Smart Projected Interface Puts the World at Your Fingertips
Most of us can remember a sci-fi movie where the hero or heroine used the wall, or the table, or a tree, as a computer, but for the most part, we never imagined it would actually be real. A Day in Glass is a project video shown that brings us one step closer to that idea, but now the Carnegie Mellon University has created an amazing piece of technology known as the Worldkit which can literally turn any surface into a touchscreen. How does it work? Using the same technology from a Kinect Sensor and a smart projector, the system literally puts a button anywhere, and then allows it to be pushed using nothing but the sensor.
The Design and Technology
The Worldkit smart projected interface was originally designed in 2010 by a Carnegie Mellon Student Chris Harrison (who has his own website). At the time, the design appeared on your hand or in front of you. Now, in collaboration with Carnegie Mellon Professor Scott Hudson, and grad student Robert Xiao the Worldkit is smarter, and can do a lot more things with better tracking and 3D projection.

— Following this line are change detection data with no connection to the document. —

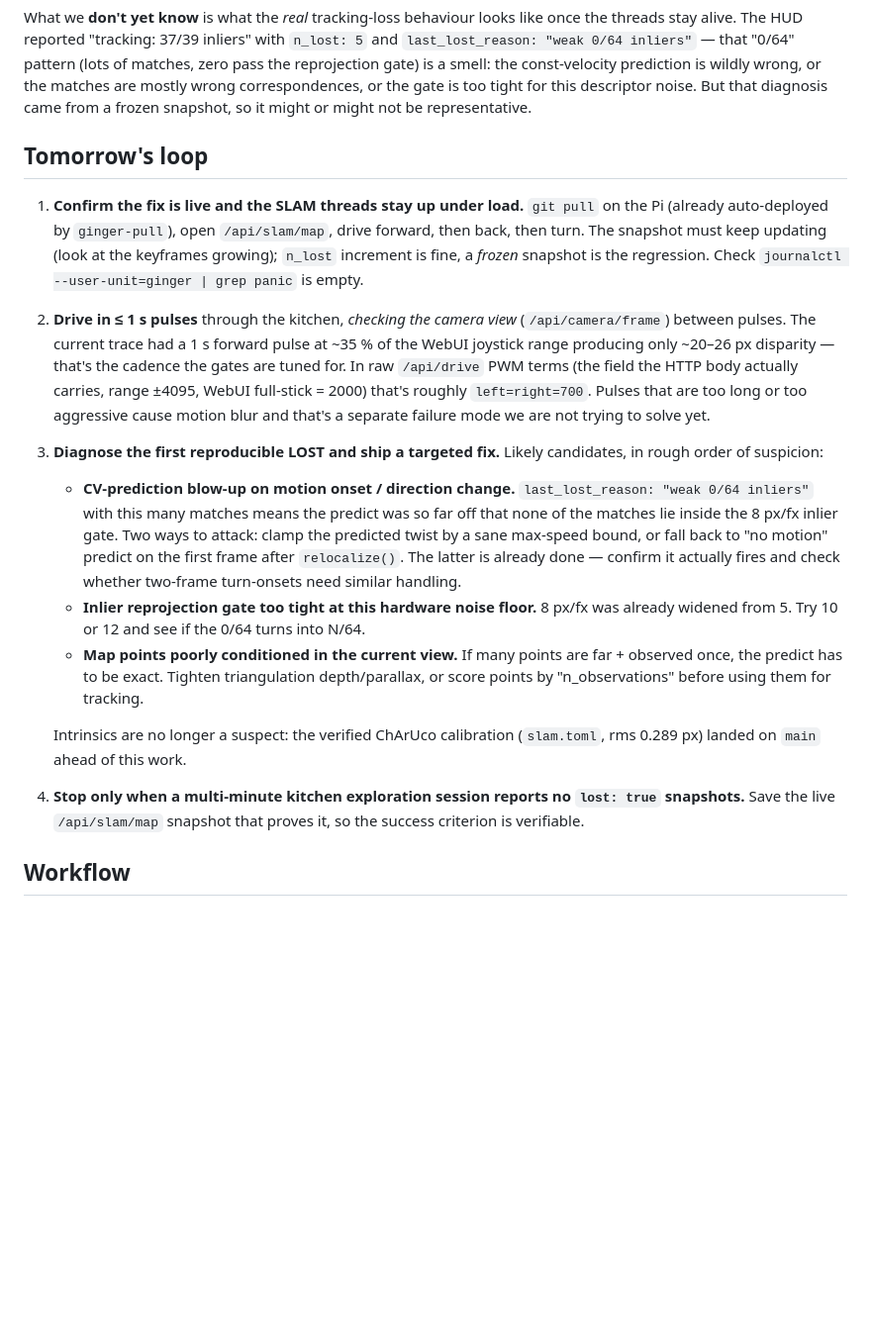
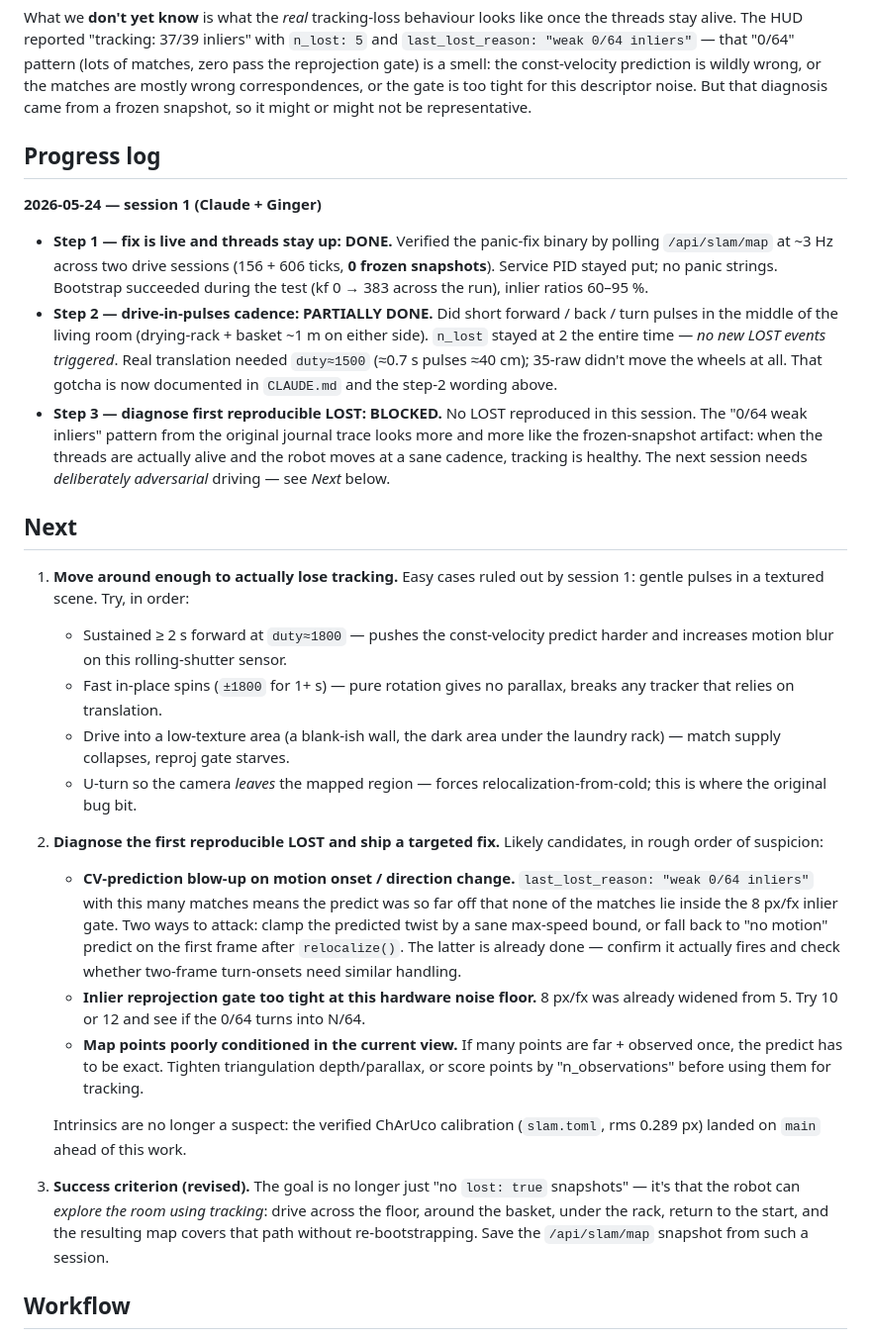
Before and after one commit to hmeyer/ginger, a Markdown page: PLAN.md, the part around the change. Shown at 99% size. Rendered like a GitHub page; blank space fills up the shorter version.

Commit message:
docs(plan): record session-1 progress + revise success criterion
* Step 1 (panic-fix live) is verified done; step 2 (drive cadence)
  partially done — no LOST reproduced under gentle pulses.
* Step 3 is blocked on actually reproducing a LOST. Next session
  needs adversarial driving (sustained forward, fast spins, blank
  walls, leaving-the-map U-turns) before any tuning is justified.
* Restated the success criterion as "tracking-led room exploration"
  rather than "no lost: true snapshots".

Co-Authored-By: Claude Opus 4.7 <noreply@anthropic.com>

```diff
--- a/PLAN.md
+++ b/PLAN.md
@@ -43,26 +43,45 @@ wrong, or the matches are mostly wrong correspondences, or the gate is
 too tight for this descriptor noise. But that diagnosis came from a
 frozen snapshot, so it might or might not be representative.
 
-## Tomorrow's loop
+## Progress log
 
-1. **Confirm the fix is live and the SLAM threads stay up under load.**
-   `git pull` on the Pi (already auto-deployed by `ginger-pull`), open
-   `/api/slam/map`, drive forward, then back, then turn. The snapshot
-   must keep updating (look at the keyframes growing); `n_lost`
-   increment is fine, a *frozen* snapshot is the regression. Check
-   `journalctl --user-unit=ginger | grep panic` is empty.
+**2026-05-24 — session 1 (Claude + Ginger)**
 
-2. **Drive in ≤ 1 s pulses** through the kitchen, *checking the camera
-   view* (`/api/camera/frame`) between pulses. The current trace had
-   a 1 s forward pulse at ~35 % of the WebUI joystick range producing
-   only ~20–26 px disparity — that's the cadence the gates are tuned
-   for. In raw `/api/drive` PWM terms (the field the HTTP body actually
-   carries, range ±4095, WebUI full-stick = 2000) that's roughly
-   `left=right=700`. Pulses that are too long or too aggressive cause
-   motion blur and that's a separate failure mode we are not trying
-   to solve yet.
+* **Step 1 — fix is live and threads stay up: DONE.** Verified the
+  panic-fix binary by polling `/api/slam/map` at ~3 Hz across two
+  drive sessions (156 + 606 ticks, **0 frozen snapshots**). Service
+  PID stayed put; no panic strings. Bootstrap succeeded during the
+  test (kf 0 → 383 across the run), inlier ratios 60–95 %.
+* **Step 2 — drive-in-pulses cadence: PARTIALLY DONE.** Did short
+  forward / back / turn pulses in the middle of the living room
+  (drying-rack + basket ~1 m on either side). `n_lost` stayed at 2
+  the entire time — *no new LOST events triggered*. Real translation
+  needed `duty≈1500` (≈0.7 s pulses ≈40 cm); 35-raw didn't move the
+  wheels at all. That gotcha is now documented in `CLAUDE.md` and the
+  step-2 wording above.
+* **Step 3 — diagnose first reproducible LOST: BLOCKED.** No LOST
+  reproduced in this session. The "0/64 weak inliers" pattern from
+  the original journal trace looks more and more like the
+  frozen-snapshot artifact: when the threads are actually alive and
+  the robot moves at a sane cadence, tracking is healthy. The next
+  session needs *deliberately adversarial* driving — see *Next* below.
 
-3. **Diagnose the first reproducible LOST and ship a targeted fix.**
+## Next
+
+1. **Move around enough to actually lose tracking.** Easy cases ruled
+   out by session 1: gentle pulses in a textured scene. Try, in order:
+   * Sustained ≥ 2 s forward at `duty≈1800` — pushes the const-velocity
+     predict harder and increases motion blur on this rolling-shutter
+     sensor.
+   * Fast in-place spins (`±1800` for 1+ s) — pure rotation gives no
+     parallax, breaks any tracker that relies on translation.
+   * Drive into a low-texture area (a blank-ish wall, the dark area
+     under the laundry rack) — match supply collapses, reproj gate
+     starves.
+   * U-turn so the camera *leaves* the mapped region — forces
+     relocalization-from-cold; this is where the original bug bit.
+
+2. **Diagnose the first reproducible LOST and ship a targeted fix.**
    Likely candidates, in rough order of suspicion:
 
    * **CV-prediction blow-up on motion onset / direction change.**
@@ -84,9 +103,12 @@ frozen snapshot, so it might or might not be representative.
    Intrinsics are no longer a suspect: the verified ChArUco calibration
    (`slam.toml`, rms 0.289 px) landed on `main` ahead of this work.
 
-4. **Stop only when a multi-minute kitchen exploration session reports
-   no `lost: true` snapshots.** Save the live `/api/slam/map` snapshot
-   that proves it, so the success criterion is verifiable.
+3. **Success criterion (revised).** The goal is no longer just "no
+   `lost: true` snapshots" — it's that the robot can *explore the
+   room using tracking*: drive across the floor, around the basket,
+   under the rack, return to the start, and the resulting map covers
+   that path without re-bootstrapping. Save the `/api/slam/map`
+   snapshot from such a session.
 
 ## Workflow
 
```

The technology behind the WorldKit is actually nothing more than a Kinect Sensor and a 3D projector. The two technologies were teamed to create a machine that can track and read images, gestures, and even count. With motion tracking, buttons can appear and disappear with a wave of your hand, or when you move your hand towards the location, and then can actually make things happen, so long as the computer that the Worldkit is connected to is able to do these things. So, for example, you could connect the device to a computer, and then connect the computer to the house lighting system, as a result, you could turn lights on and off with a touch of a virtual button.
The current model of the Worldkit virtual projector is actually very large and must sit right in front of the projection area. However, the designers estimate that with newer technology coming along, it won’t be long before a model that can be attached to any light bulb is available to project anywhere in the room. Or, technology similar to that of a motion tracking camera could be used so that the camera could simply track people everywhere in the room, and then project as needed.
A Virtual Interface
Touchscreens are everywhere, but with a virtual interface, we wouldn’t have to spend money on breakable glass screens, (or the space for them). A projected interface to interact with a security system makes it harder to break into that system, while making it easier to access from anywhere. With the same technology, we could project more efficient virtual keyboards, we could create virtual pin code entrance locks that only respond to certain people, or even something as simple as a virtual, interactive wall that children can learn and play with. The applications for this technology are virtually limitless, especially in the fields of education, security, and entertainment. While there is a long way to go before this technology reaches fruition, it is already here, useable, and really quite simple.
What would you do with a virtual interface? Let us know in the comments below.